South Korea has successfully developed a combat system for its envisioned 3,000-ton attack submarine, the state arms agency announced Tuesday.
The country plans to build a total of nine 3,000-ton submarines with its own technology in the Chang Bogo III project and the first is scheduled to be launched next year, according to the Defense Acquisition Program Administration.
They will replace the Navy's nine aging 1,200-ton subs in stages. It also has nine 1,800-ton diesel-electric ones.
An image of South Korea`s 3,000-ton attack submarine. (Yonhap)
The DAPA, in partnership with the Agency for Defense Development and contract firms, has pushed for the indigenous development of a related combat system regarded as the "brain" of submarine armaments.
"Recently, it received a provisional assessment from the Ministry of National Defense to be suitable for combat use," said the DAPA.
In June, the sonar system, considered the "ears" of a submarine, won the same evaluation from the ministry.
"It means that the development of both the combat and sonar systems, which are core arms elements for the 3,000-ton Chang Bogo III submarines, has entered the completion phase," the DAPA said.
The systems will go through final tests after being installed on the submarine to be built.

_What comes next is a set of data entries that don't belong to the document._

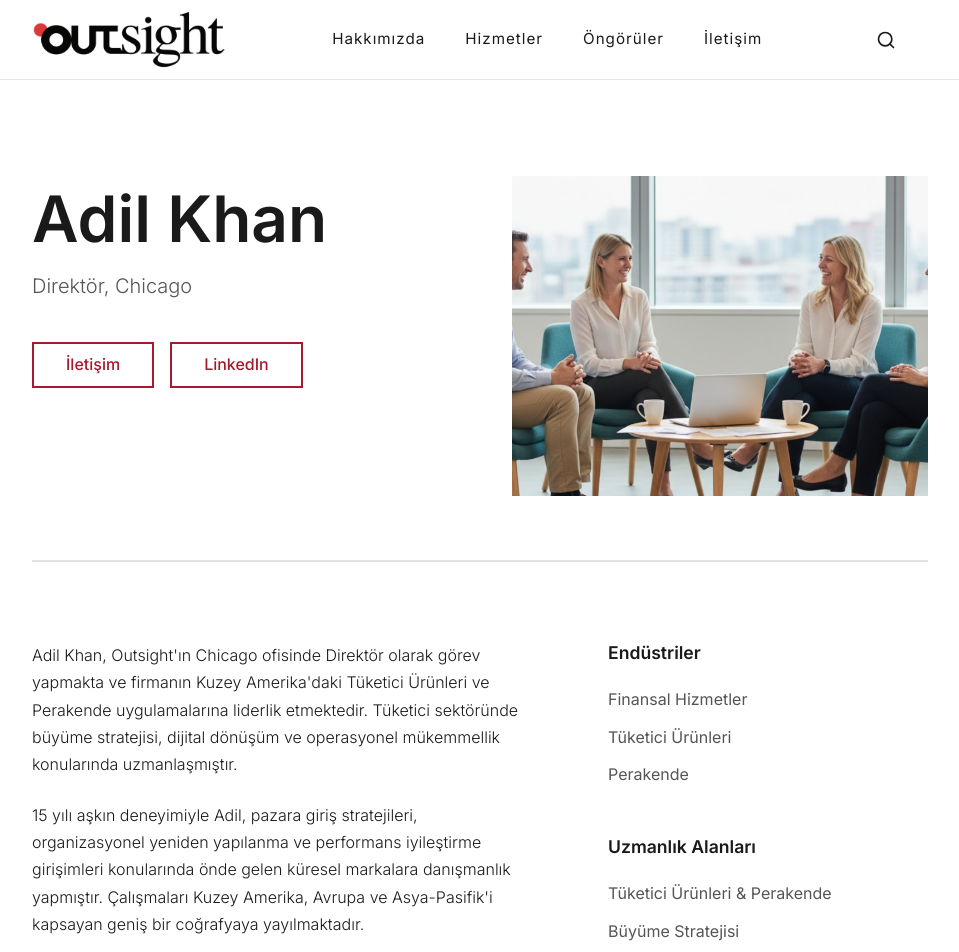
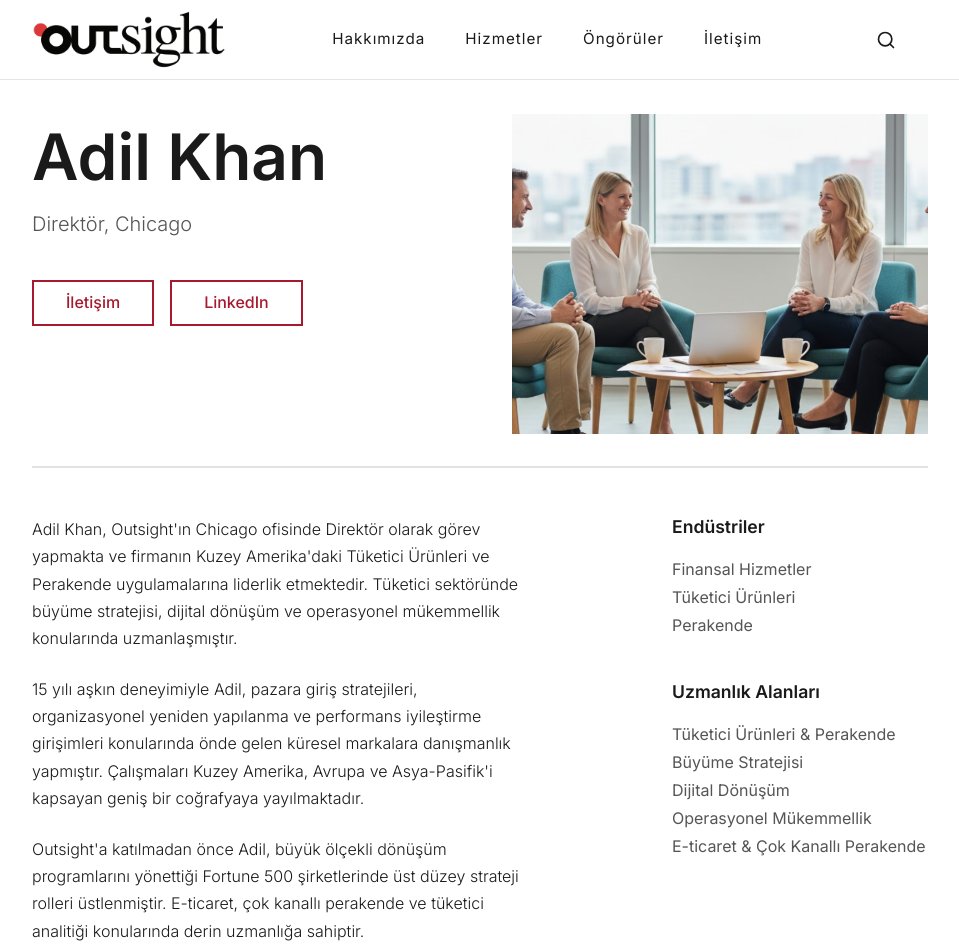
Before and after one commit to happysoldier/Outsight, a React (Vite) app: page /about/people/adil-khan in a window 1280 px wide. Shown: the top 952 px of the page, without its empty margins (160-1119 px from the left). Built offline with nearby package versions, Linux system fonts and the light colour scheme; a web font is replaced by a local one.

Commit message:
Auto-update: Tue Jan 20 20:43:55 +03 2026

```diff
--- a/src/pages/PersonBio.css
+++ b/src/pages/PersonBio.css
@@ -1,5 +1,5 @@
 .person-bio-page {
-    padding-top: 80px;
+    padding-top: 18px;
     min-height: 100vh;
 }
 
@@ -17,7 +17,7 @@
     grid-template-columns: 1fr 1fr;
     gap: 4rem;
     align-items: center;
-    padding-bottom: 4rem;
+    padding-bottom: 2rem;
     border-bottom: 2px solid #E2E2E2;
 }
 
@@ -73,7 +73,7 @@
 
 /* Bio Content Section */
 .bio-section {
-    padding: 5rem 0;
+    padding: 3rem 0;
 }
 
 .bio-layout {
@@ -101,10 +101,10 @@
 }
 
 .bio-text .bio-quote {
-    font-size: 1.75rem;
+    font-size: 2.25rem;
     line-height: 1.4;
     color: var(--color-accent);
-    font-weight: 600;
+    font-weight: 400;
     margin-bottom: 2.5rem;
     font-family: var(--font-serif);
     position: relative;
@@ -165,6 +165,8 @@
 /* Sidebar - Right */
 .sidebar-section {
     margin-bottom: 3rem;
+    margin-left: 4rem;
+    line-height: 1;
 }
 
 .sidebar-section h3 {
```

"With the success of indigenously developing the combat and sonar systems, cost and time are expected to be cut greatly for the operation and maintenance of the submarines," said Rear Adm. Chung Il-sik, head of the DAPA's next-generation submarine project team. (Yonhap)